= EXERCISE INSTRUCTIONS =
Each line of the listing that includes the string "onload" needs to be located and copied.

= SUPPLIED RECORDS =
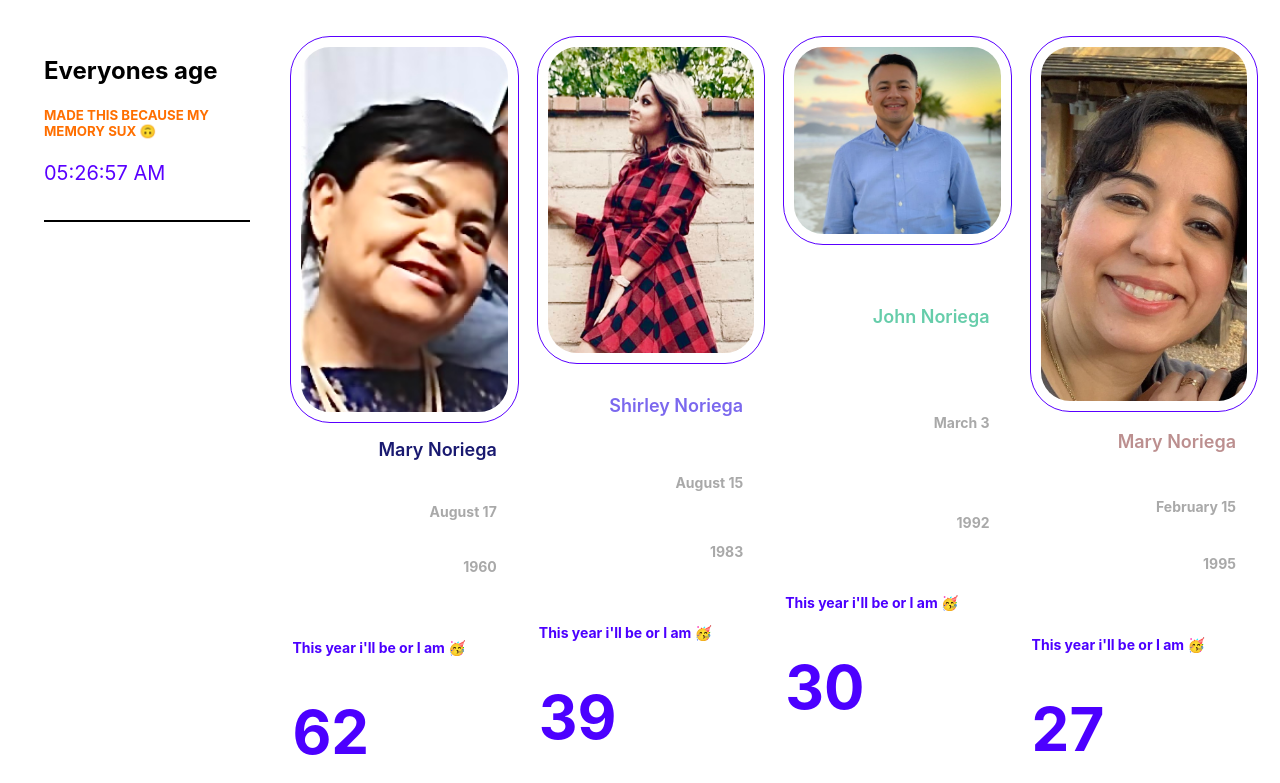
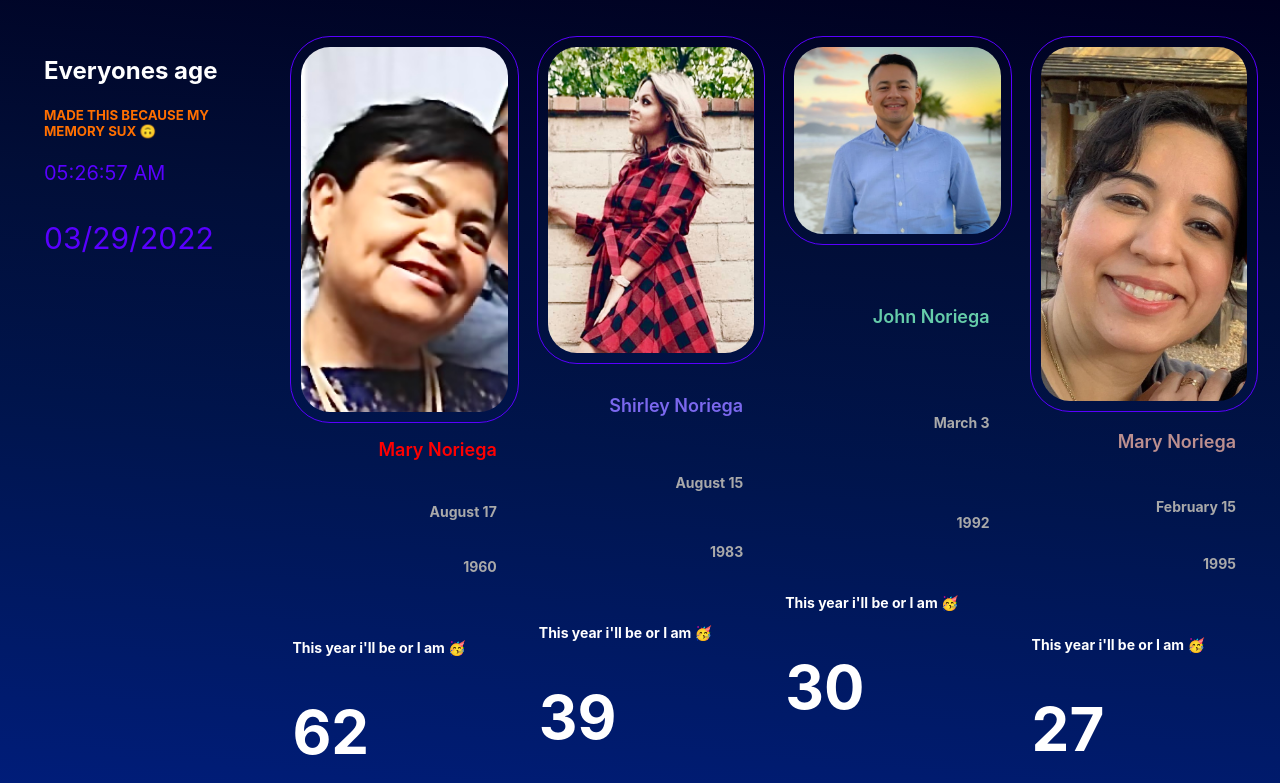
Before and after one commit to cnoriega84/Family-Date-of-Birth, a plain HTML site: page index.html in a window 1280 px wide. Shown: the top 783 px of the page. Drawn offline with Linux system fonts and the light colour scheme; a script that the page names is missing.

Commit message:
Add files via upload

```diff
--- a/index.html
+++ b/index.html
@@ -23,7 +23,7 @@
   <h1>Everyones age</h1>
   <h5>MADE THIS BECAUSE MY MEMORY SUX 🙃</h5>
   <div id="MyClockDisplay" class="clock" onload="showTime()"></div>
-  <hr color="black">
+  <div style="color: rgb(89, 0, 255); font-size: 30px;" id="todaysDate" onload="todaysDate()"></div>
 </div>
 
 
--- a/styles.css
+++ b/styles.css
@@ -1,3 +1,26 @@
+body{
+  background-image: linear-gradient(
+  185deg,
+  hsl(240deg 100% 6%) 0%,
+  hsl(226deg 96% 11%) 10%,
+  hsl(224deg 100% 15%) 19%,
+  hsl(225deg 100% 20%) 27%,
+  hsl(226deg 100% 25%) 35%,
+  hsl(227deg 100% 30%) 44%,
+  hsl(237deg 75% 40%) 54%,
+  hsl(247deg 73% 47%) 65%,
+  hsl(256deg 81% 50%) 79%,
+  hsl(265deg 100% 50%) 100%
+);
+}
+
+
+
+h1{
+  color: white;
+}
+
+
 .profile {
     display: grid;
     grid-template-columns: repeat(4, 1fr);
@@ -140,7 +163,7 @@
   }
 
   div:nth-child(6n+2) > h2 {
-    color: MidnightBlue;
+    color: rgb(255, 0, 0);
   }
 
   div:nth-child(6n+3) > a {
@@ -172,7 +195,7 @@
   }
 
   h6{
-      color:  rgb(76, 0, 255);
+      color:  rgb(255, 255, 255);
       font-size: 60px;
       margin: 2px;
 
@@ -192,3 +215,9 @@
 
 
 }
+
+
+.todaysDate{
+  color: white;
+
+}
```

= RESPONSE =
   <div id="MyClockDisplay" class="clock" onload="showTime()"></div>
+  <div style="color: rgb(89, 0, 255); font-size: 30px;" id="todaysDate" onload="todaysDate()"></div>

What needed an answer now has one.